Brief:
Write the records out again without change. Leave the pictures behind.

The data:
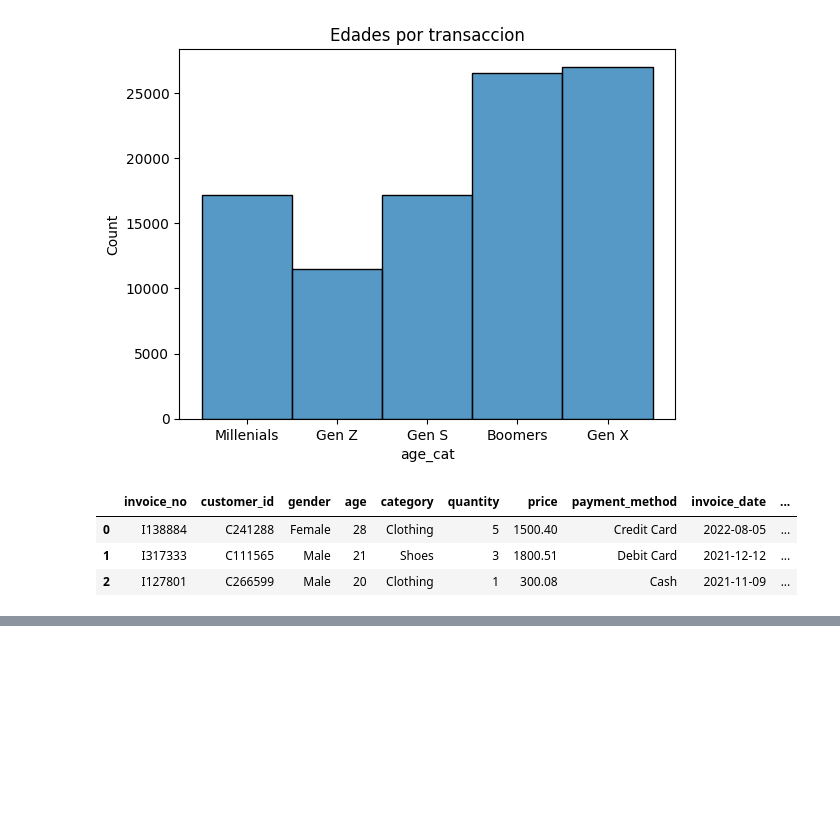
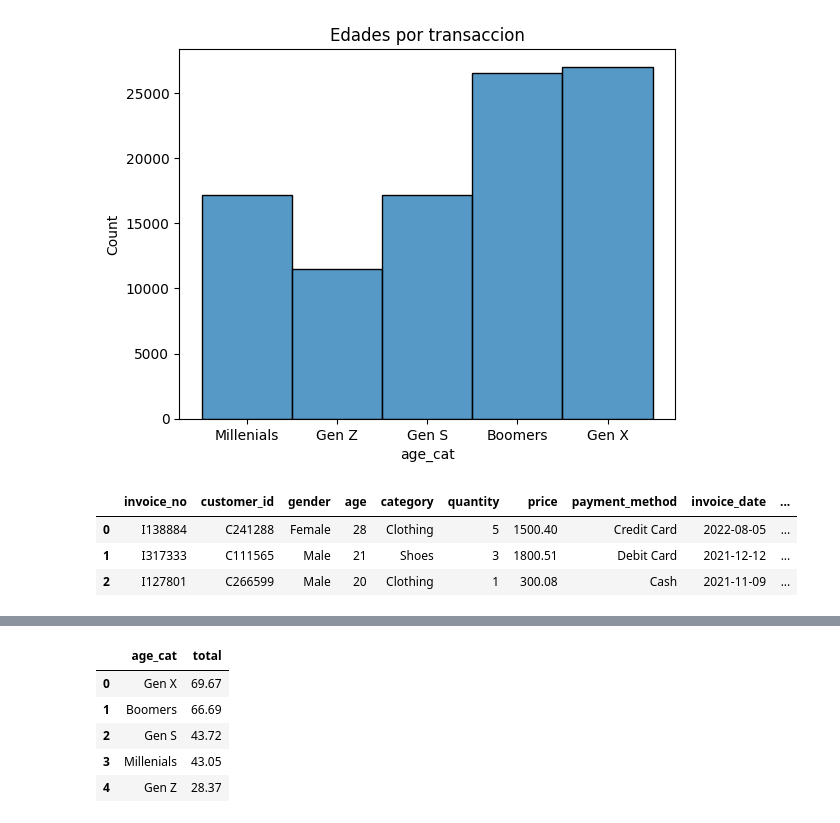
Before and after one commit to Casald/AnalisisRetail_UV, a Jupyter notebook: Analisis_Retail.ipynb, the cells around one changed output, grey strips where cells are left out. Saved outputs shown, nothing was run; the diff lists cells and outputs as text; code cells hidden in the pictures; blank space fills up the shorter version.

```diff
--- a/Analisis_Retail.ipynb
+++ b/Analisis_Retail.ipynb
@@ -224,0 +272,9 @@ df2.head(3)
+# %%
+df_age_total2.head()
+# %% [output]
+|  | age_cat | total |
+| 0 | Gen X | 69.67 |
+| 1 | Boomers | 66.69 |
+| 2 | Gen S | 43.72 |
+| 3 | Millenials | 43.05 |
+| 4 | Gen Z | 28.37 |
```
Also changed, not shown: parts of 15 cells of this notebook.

Output for this exercise:
Before and after one commit to Casald/AnalisisRetail_UV, a Jupyter notebook: Analisis_Retail.ipynb, the cells around one changed output, grey strips where cells are left out. Saved outputs shown, nothing was run; the diff lists cells and outputs as text; code cells hidden in the pictures; blank space fills up the shorter version.

```diff
--- a/Analisis_Retail.ipynb
+++ b/Analisis_Retail.ipynb
@@ -224,0 +272,9 @@ df2.head(3)
+# %%
+df_age_total2.head()
+# %% [output]
+|  | age_cat | total |
+| 0 | Gen X | 69.67 |
+| 1 | Boomers | 66.69 |
+| 2 | Gen S | 43.72 |
+| 3 | Millenials | 43.05 |
+| 4 | Gen Z | 28.37 |
```
Also changed, not shown: parts of 15 cells of this notebook.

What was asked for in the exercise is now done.